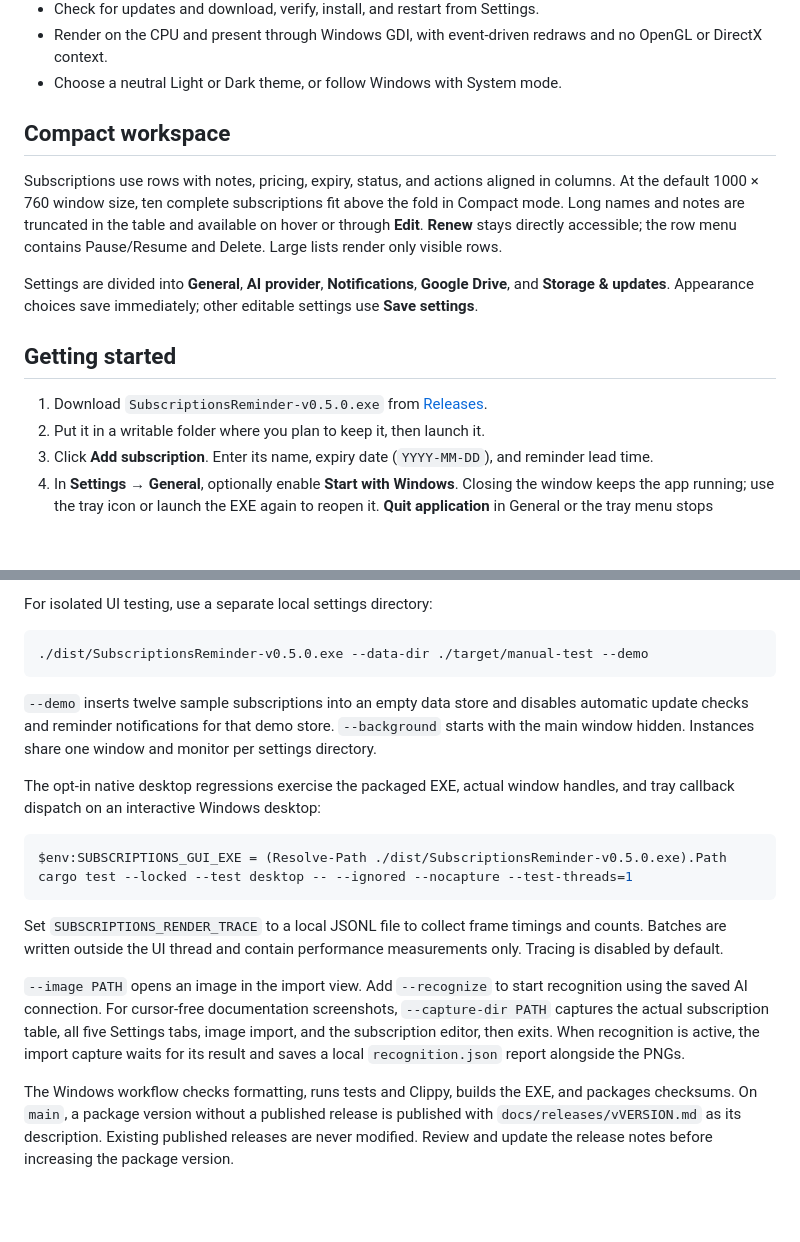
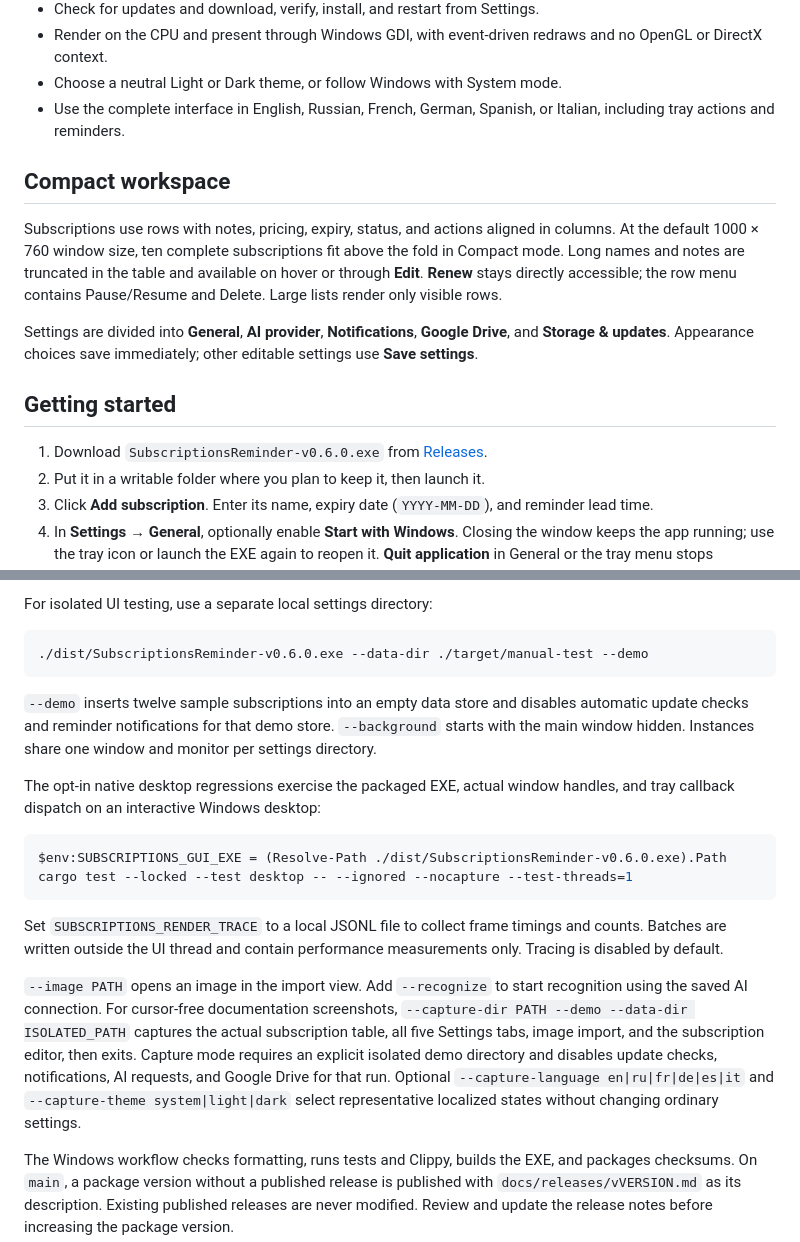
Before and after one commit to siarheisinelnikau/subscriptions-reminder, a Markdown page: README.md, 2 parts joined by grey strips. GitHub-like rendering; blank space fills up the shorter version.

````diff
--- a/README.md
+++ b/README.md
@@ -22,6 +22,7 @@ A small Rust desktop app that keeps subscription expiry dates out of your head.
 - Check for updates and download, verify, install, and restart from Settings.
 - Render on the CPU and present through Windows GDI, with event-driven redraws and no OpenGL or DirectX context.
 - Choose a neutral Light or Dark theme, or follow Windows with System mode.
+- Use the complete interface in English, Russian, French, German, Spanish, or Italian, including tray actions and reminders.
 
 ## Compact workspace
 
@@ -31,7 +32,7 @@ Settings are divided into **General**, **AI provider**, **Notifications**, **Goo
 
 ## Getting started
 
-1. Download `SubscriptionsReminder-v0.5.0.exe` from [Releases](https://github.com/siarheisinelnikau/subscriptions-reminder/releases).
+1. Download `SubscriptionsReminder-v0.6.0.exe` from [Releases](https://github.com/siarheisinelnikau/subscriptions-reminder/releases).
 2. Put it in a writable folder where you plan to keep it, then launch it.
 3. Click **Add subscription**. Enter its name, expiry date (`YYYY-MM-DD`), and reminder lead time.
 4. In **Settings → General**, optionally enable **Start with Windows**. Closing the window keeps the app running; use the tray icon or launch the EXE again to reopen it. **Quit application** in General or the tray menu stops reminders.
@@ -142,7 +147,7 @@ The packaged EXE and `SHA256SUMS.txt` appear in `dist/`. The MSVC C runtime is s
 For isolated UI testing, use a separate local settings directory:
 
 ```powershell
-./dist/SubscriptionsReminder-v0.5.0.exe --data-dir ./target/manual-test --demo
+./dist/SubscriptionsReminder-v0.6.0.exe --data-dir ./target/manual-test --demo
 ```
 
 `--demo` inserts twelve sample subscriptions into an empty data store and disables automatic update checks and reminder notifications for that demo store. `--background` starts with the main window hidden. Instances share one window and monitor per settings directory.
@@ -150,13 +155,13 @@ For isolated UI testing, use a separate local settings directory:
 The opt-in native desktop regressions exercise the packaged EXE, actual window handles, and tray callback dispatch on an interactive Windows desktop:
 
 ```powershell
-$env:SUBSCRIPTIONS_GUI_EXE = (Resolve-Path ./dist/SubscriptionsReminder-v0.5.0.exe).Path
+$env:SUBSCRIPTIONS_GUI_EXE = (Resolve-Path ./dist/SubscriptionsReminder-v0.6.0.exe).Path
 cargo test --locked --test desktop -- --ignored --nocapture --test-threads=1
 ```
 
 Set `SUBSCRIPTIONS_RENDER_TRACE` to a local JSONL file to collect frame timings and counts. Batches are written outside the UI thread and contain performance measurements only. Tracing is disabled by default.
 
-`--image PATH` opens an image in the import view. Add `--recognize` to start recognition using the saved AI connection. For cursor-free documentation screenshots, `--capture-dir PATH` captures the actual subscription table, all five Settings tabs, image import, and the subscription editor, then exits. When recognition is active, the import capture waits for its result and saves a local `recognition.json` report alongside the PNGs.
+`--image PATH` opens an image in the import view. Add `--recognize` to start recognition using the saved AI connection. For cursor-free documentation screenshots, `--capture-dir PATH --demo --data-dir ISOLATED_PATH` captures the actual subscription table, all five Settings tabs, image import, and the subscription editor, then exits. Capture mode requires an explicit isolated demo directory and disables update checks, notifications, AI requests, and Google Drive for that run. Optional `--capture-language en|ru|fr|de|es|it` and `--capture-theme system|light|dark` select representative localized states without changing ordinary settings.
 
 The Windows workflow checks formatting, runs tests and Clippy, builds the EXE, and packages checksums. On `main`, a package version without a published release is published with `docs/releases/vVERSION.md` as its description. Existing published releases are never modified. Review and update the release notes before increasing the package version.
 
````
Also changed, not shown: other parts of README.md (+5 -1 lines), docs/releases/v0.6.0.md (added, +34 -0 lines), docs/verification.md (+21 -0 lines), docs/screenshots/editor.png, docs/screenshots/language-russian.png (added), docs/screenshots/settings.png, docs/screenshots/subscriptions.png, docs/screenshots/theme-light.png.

Prompt: All of the lines above should be copied exactly, apart from the pictures.

Final answer:
Before and after one commit to siarheisinelnikau/subscriptions-reminder, a Markdown page: README.md, 2 parts joined by grey strips. GitHub-like rendering; blank space fills up the shorter version.

````diff
--- a/README.md
+++ b/README.md
@@ -22,6 +22,7 @@ A small Rust desktop app that keeps subscription expiry dates out of your head.
 - Check for updates and download, verify, install, and restart from Settings.
 - Render on the CPU and present through Windows GDI, with event-driven redraws and no OpenGL or DirectX context.
 - Choose a neutral Light or Dark theme, or follow Windows with System mode.
+- Use the complete interface in English, Russian, French, German, Spanish, or Italian, including tray actions and reminders.
 
 ## Compact workspace
 
@@ -31,7 +32,7 @@ Settings are divided into **General**, **AI provider**, **Notifications**, **Goo
 
 ## Getting started
 
-1. Download `SubscriptionsReminder-v0.5.0.exe` from [Releases](https://github.com/siarheisinelnikau/subscriptions-reminder/releases).
+1. Download `SubscriptionsReminder-v0.6.0.exe` from [Releases](https://github.com/siarheisinelnikau/subscriptions-reminder/releases).
 2. Put it in a writable folder where you plan to keep it, then launch it.
 3. Click **Add subscription**. Enter its name, expiry date (`YYYY-MM-DD`), and reminder lead time.
 4. In **Settings → General**, optionally enable **Start with Windows**. Closing the window keeps the app running; use the tray icon or launch the EXE again to reopen it. **Quit application** in General or the tray menu stops reminders.
@@ -142,7 +147,7 @@ The packaged EXE and `SHA256SUMS.txt` appear in `dist/`. The MSVC C runtime is s
 For isolated UI testing, use a separate local settings directory:
 
 ```powershell
-./dist/SubscriptionsReminder-v0.5.0.exe --data-dir ./target/manual-test --demo
+./dist/SubscriptionsReminder-v0.6.0.exe --data-dir ./target/manual-test --demo
 ```
 
 `--demo` inserts twelve sample subscriptions into an empty data store and disables automatic update checks and reminder notifications for that demo store. `--background` starts with the main window hidden. Instances share one window and monitor per settings directory.
@@ -150,13 +155,13 @@ For isolated UI testing, use a separate local settings directory:
 The opt-in native desktop regressions exercise the packaged EXE, actual window handles, and tray callback dispatch on an interactive Windows desktop:
 
 ```powershell
-$env:SUBSCRIPTIONS_GUI_EXE = (Resolve-Path ./dist/SubscriptionsReminder-v0.5.0.exe).Path
+$env:SUBSCRIPTIONS_GUI_EXE = (Resolve-Path ./dist/SubscriptionsReminder-v0.6.0.exe).Path
 cargo test --locked --test desktop -- --ignored --nocapture --test-threads=1
 ```
 
 Set `SUBSCRIPTIONS_RENDER_TRACE` to a local JSONL file to collect frame timings and counts. Batches are written outside the UI thread and contain performance measurements only. Tracing is disabled by default.
 
-`--image PATH` opens an image in the import view. Add `--recognize` to start recognition using the saved AI connection. For cursor-free documentation screenshots, `--capture-dir PATH` captures the actual subscription table, all five Settings tabs, image import, and the subscription editor, then exits. When recognition is active, the import capture waits for its result and saves a local `recognition.json` report alongside the PNGs.
+`--image PATH` opens an image in the import view. Add `--recognize` to start recognition using the saved AI connection. For cursor-free documentation screenshots, `--capture-dir PATH --demo --data-dir ISOLATED_PATH` captures the actual subscription table, all five Settings tabs, image import, and the subscription editor, then exits. Capture mode requires an explicit isolated demo directory and disables update checks, notifications, AI requests, and Google Drive for that run. Optional `--capture-language en|ru|fr|de|es|it` and `--capture-theme system|light|dark` select representative localized states without changing ordinary settings.
 
 The Windows workflow checks formatting, runs tests and Clippy, builds the EXE, and packages checksums. On `main`, a package version without a published release is published with `docs/releases/vVERSION.md` as its description. Existing published releases are never modified. Review and update the release notes before increasing the package version.
 
````
Also changed, not shown: other parts of README.md (+5 -1 lines), docs/releases/v0.6.0.md (added, +34 -0 lines), docs/verification.md (+21 -0 lines), docs/screenshots/editor.png, docs/screenshots/language-russian.png (added), docs/screenshots/settings.png, docs/screenshots/subscriptions.png, docs/screenshots/theme-light.png.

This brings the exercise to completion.